** DATASET EXCERPTS follows **
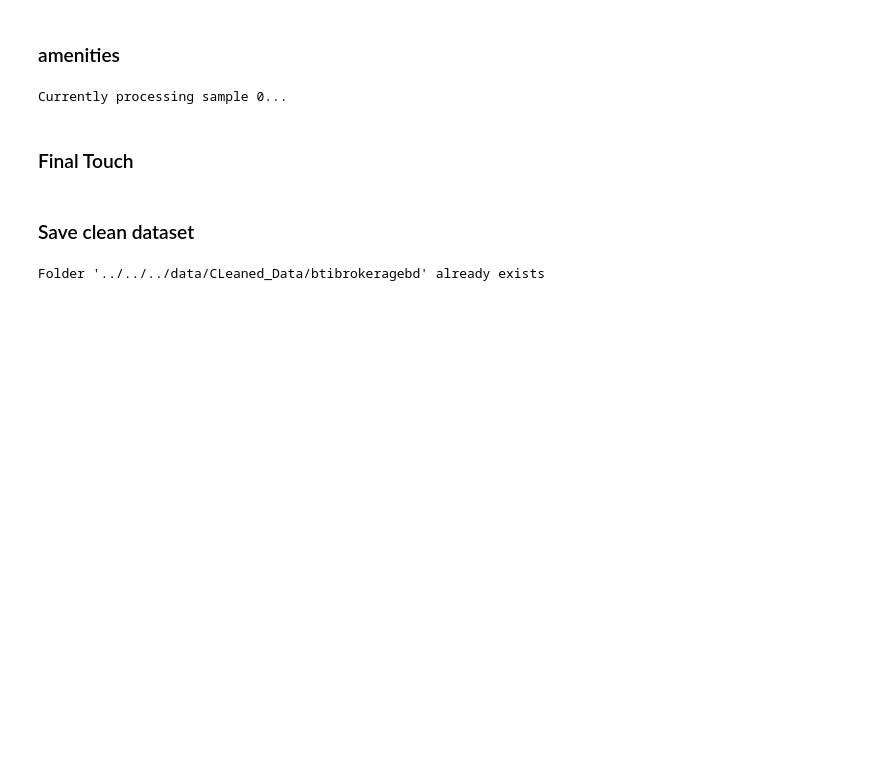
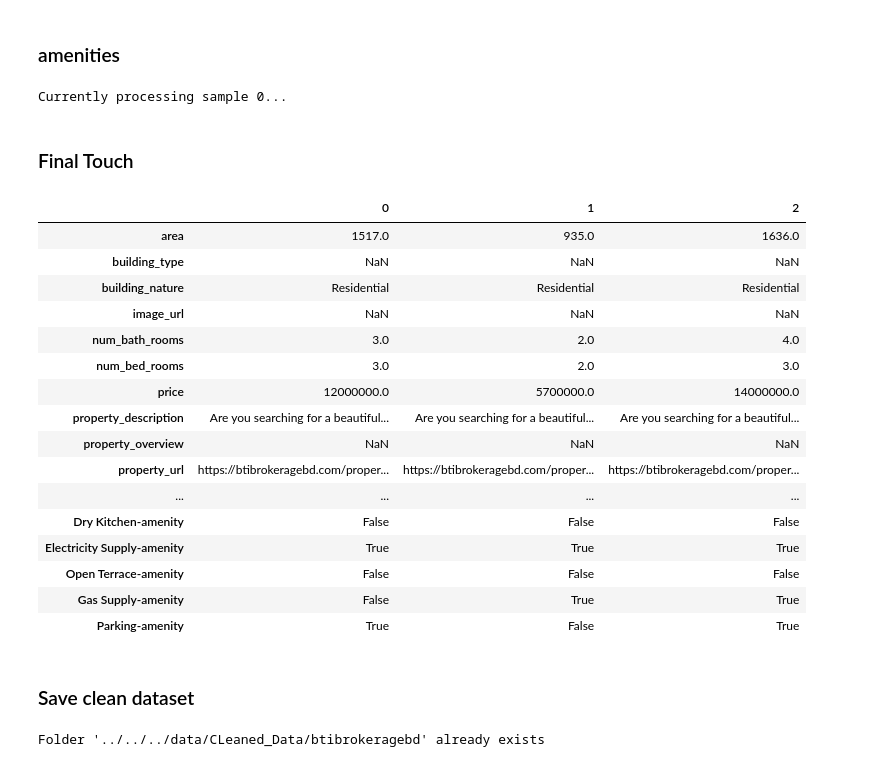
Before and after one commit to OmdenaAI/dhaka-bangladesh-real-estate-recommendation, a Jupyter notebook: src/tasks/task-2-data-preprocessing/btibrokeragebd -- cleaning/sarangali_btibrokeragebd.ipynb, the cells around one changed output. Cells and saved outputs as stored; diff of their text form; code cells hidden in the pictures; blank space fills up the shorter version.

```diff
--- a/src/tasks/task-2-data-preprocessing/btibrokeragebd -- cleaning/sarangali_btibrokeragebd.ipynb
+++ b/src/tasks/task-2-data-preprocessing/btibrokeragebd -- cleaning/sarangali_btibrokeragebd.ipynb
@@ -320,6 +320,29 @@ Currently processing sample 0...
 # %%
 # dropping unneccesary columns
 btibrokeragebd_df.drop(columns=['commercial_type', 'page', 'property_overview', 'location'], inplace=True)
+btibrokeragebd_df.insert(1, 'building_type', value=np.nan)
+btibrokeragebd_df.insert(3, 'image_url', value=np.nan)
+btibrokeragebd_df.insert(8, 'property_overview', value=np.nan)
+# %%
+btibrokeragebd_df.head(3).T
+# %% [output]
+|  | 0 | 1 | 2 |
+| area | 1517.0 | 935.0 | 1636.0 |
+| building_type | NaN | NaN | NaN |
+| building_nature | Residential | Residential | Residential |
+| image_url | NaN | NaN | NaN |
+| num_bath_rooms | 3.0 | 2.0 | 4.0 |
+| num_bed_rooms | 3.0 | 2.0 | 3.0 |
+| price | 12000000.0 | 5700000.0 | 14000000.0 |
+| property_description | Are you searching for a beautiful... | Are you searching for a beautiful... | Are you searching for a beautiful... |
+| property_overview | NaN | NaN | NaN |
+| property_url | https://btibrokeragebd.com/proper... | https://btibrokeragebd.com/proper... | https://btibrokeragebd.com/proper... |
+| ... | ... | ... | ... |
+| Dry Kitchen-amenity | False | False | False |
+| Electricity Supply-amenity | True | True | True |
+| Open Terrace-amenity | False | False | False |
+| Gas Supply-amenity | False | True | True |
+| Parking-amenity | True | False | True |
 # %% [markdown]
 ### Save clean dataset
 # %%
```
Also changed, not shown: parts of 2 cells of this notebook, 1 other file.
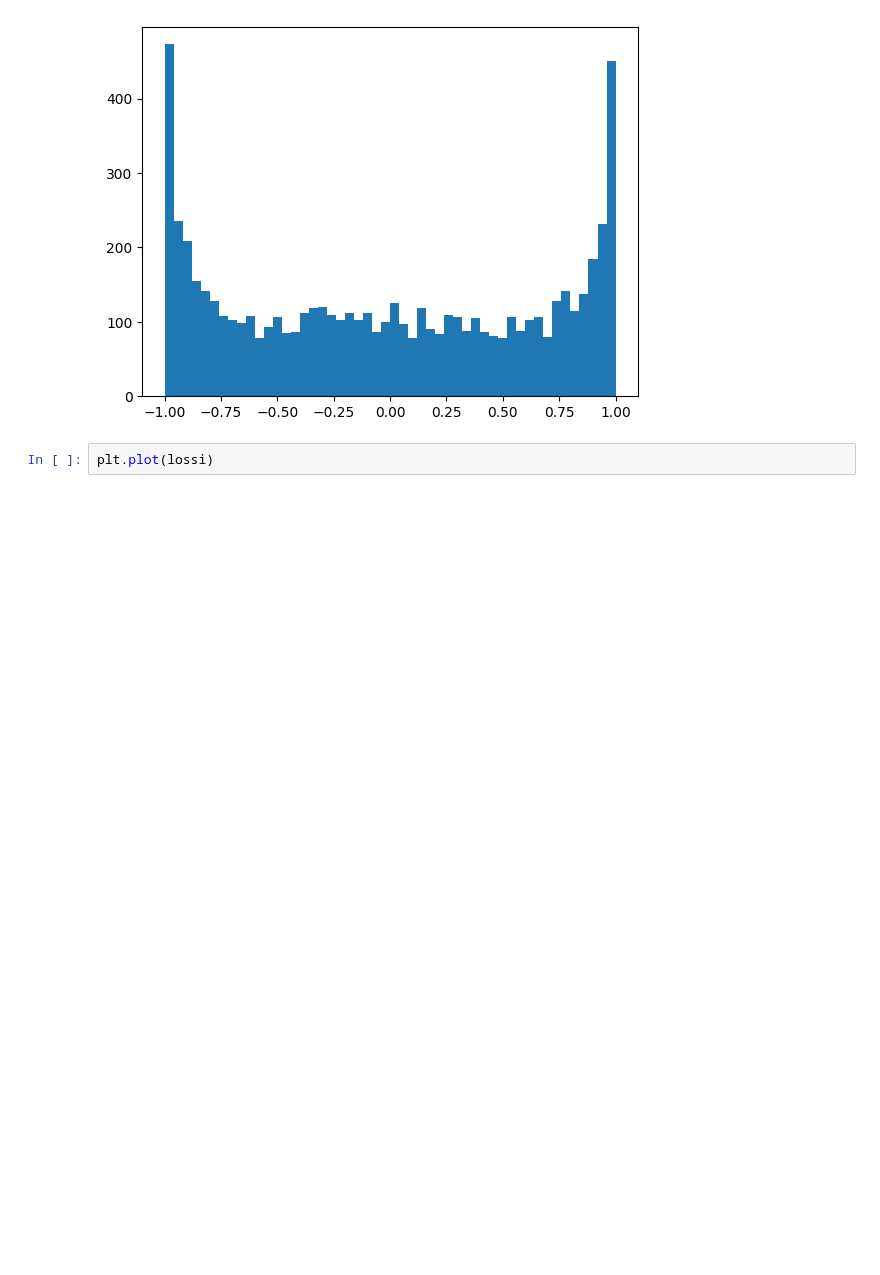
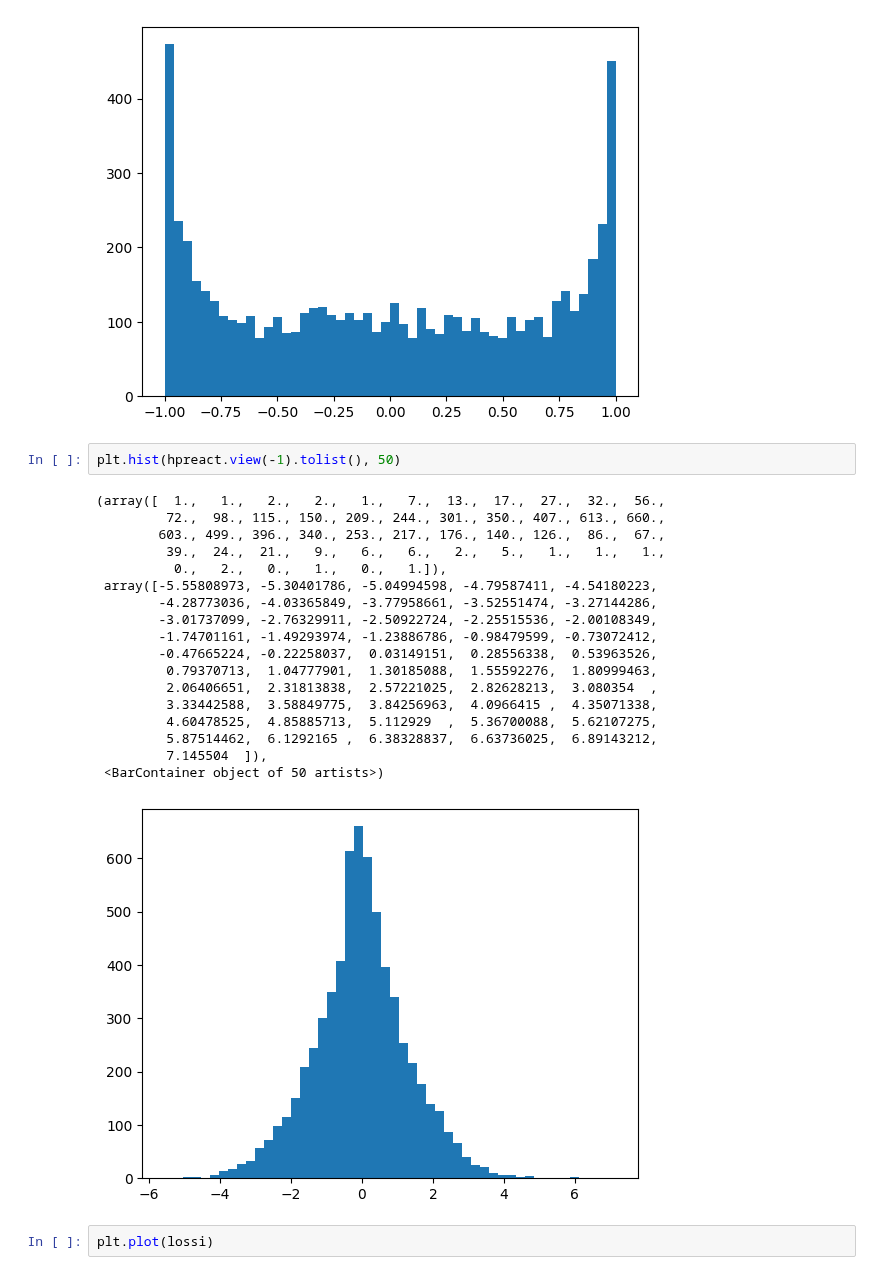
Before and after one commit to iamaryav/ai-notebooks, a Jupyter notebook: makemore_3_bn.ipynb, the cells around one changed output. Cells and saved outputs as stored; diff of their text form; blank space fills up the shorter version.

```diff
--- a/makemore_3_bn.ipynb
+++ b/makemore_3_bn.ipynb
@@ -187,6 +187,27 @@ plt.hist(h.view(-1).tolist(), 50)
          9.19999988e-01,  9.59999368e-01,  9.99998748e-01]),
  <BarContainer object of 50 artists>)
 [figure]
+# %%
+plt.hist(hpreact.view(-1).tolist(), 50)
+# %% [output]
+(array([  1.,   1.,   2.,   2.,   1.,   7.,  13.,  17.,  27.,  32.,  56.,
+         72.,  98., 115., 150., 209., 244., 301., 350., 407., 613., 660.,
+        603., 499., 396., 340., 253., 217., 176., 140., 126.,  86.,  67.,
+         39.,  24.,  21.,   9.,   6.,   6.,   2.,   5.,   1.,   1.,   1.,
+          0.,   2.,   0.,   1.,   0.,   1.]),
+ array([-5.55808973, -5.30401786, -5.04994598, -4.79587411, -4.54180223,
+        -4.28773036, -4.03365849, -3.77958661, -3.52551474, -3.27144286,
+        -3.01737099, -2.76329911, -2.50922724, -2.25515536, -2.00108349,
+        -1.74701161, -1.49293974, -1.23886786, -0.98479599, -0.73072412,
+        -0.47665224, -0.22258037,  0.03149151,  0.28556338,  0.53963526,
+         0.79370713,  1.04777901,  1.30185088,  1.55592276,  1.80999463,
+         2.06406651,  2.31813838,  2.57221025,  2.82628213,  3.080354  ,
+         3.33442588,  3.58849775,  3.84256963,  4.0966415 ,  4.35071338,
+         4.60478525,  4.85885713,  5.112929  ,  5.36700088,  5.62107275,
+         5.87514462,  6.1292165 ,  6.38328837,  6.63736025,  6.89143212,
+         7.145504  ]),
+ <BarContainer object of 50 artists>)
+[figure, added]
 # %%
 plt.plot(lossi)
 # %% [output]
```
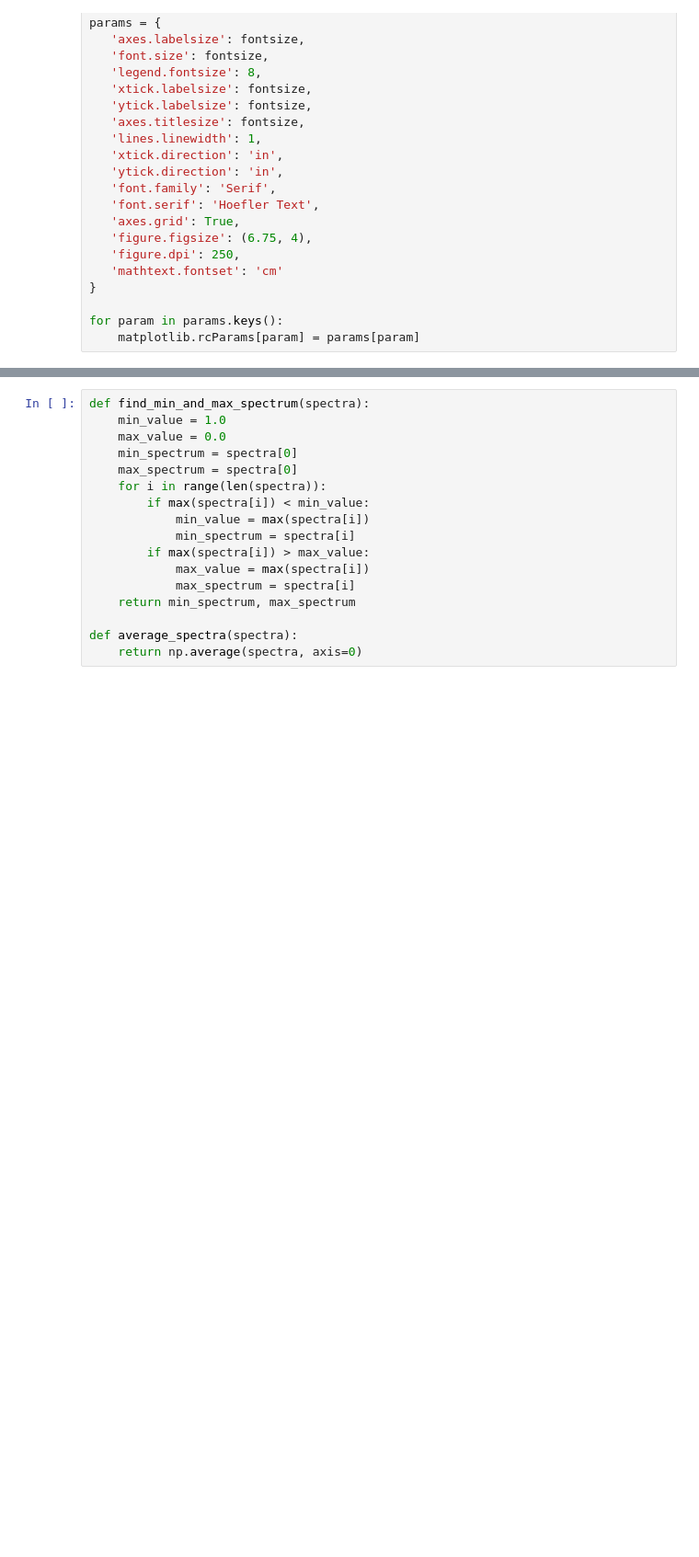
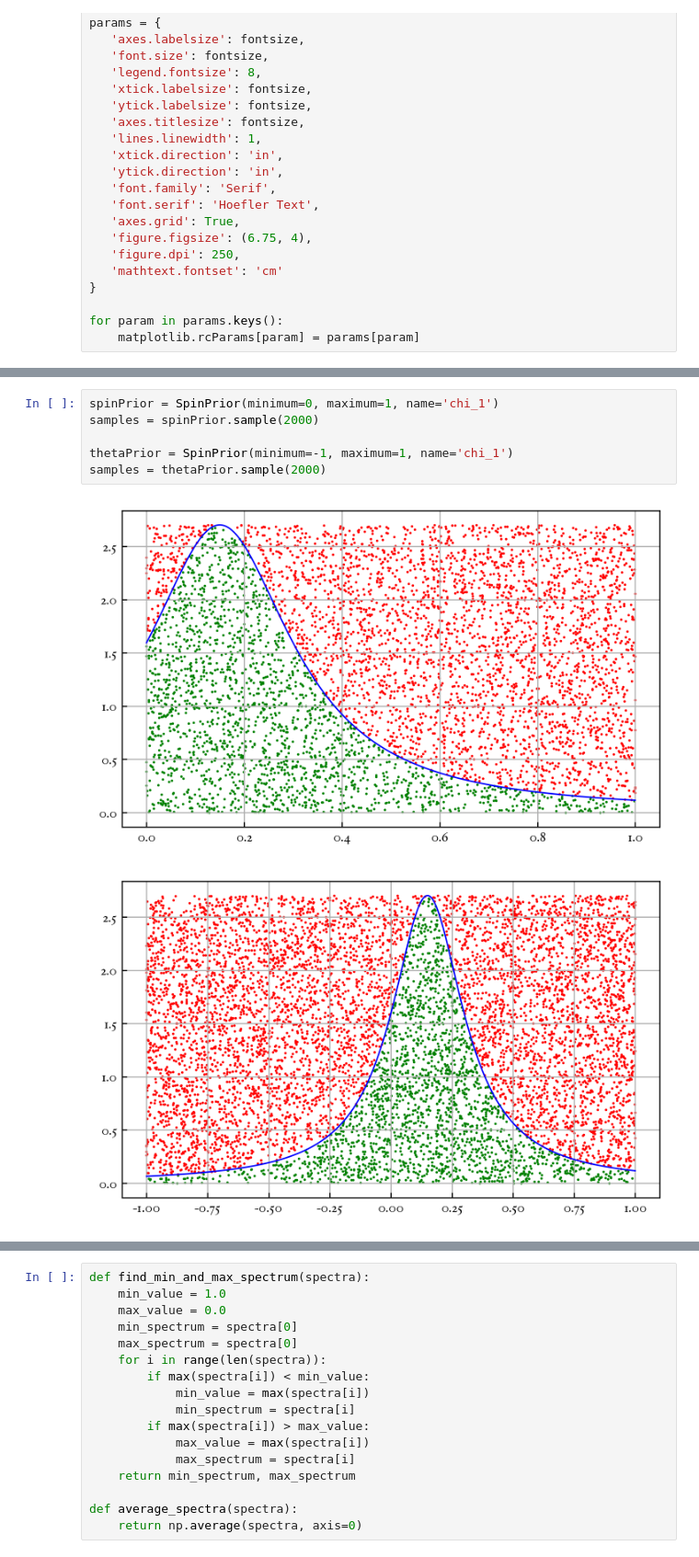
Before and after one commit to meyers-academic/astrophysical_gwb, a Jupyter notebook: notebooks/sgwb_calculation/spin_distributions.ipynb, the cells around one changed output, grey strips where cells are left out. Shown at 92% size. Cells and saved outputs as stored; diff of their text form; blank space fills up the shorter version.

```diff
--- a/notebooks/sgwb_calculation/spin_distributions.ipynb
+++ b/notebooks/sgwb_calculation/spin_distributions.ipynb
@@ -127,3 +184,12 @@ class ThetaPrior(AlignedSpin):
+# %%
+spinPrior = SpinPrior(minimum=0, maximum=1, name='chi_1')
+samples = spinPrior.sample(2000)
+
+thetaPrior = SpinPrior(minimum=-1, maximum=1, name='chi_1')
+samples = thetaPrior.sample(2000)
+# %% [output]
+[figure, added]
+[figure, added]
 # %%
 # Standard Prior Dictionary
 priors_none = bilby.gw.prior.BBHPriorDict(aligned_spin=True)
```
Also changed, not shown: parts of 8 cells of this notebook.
** End of DATASET EXCERPTS **
Look for the word "amenity" throughout the material above and copy every line that has it.

THE COMPLETED TASK.
+| Dry Kitchen-amenity | False | False | False |
+| Electricity Supply-amenity | True | True | True |
+| Open Terrace-amenity | False | False | False |
+| Gas Supply-amenity | False | True | True |
+| Parking-amenity | True | False | True |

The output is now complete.